Exercise data:
┏━━

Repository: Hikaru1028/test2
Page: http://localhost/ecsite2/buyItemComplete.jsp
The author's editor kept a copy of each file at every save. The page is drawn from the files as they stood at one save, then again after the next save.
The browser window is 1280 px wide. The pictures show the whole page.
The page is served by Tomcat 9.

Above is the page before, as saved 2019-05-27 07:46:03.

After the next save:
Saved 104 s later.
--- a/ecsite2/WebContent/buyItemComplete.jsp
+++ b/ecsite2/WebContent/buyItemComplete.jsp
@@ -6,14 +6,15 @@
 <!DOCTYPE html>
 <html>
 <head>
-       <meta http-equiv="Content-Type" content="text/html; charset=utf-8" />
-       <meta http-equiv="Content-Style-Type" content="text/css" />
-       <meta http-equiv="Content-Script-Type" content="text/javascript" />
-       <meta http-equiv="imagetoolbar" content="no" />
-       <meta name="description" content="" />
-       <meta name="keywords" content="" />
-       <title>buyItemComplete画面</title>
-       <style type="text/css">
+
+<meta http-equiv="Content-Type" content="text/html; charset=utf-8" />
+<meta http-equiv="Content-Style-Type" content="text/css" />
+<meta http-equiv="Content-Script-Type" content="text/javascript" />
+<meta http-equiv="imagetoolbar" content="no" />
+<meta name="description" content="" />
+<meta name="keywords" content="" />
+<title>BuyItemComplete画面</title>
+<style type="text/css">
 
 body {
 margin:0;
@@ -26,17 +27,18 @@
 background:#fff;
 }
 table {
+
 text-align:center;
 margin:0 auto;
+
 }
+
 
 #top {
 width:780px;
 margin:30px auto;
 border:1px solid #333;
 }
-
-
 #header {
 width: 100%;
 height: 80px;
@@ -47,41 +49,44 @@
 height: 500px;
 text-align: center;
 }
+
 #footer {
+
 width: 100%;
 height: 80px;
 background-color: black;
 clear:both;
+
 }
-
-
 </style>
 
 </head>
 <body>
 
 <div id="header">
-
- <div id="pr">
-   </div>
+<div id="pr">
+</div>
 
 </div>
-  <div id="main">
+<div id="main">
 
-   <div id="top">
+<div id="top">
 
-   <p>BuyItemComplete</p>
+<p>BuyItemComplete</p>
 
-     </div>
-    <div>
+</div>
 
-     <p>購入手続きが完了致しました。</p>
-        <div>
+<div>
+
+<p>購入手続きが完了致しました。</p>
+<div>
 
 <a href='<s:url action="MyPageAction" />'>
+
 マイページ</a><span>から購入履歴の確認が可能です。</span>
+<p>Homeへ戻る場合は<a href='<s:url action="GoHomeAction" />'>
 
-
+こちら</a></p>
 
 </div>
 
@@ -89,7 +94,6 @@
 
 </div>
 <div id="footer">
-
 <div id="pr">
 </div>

┗━━

The problem: What lines in the entries contain "margin"? Report each one by copying it.

Task answer:
 margin:0;
 margin:0 auto;
 margin:30px auto;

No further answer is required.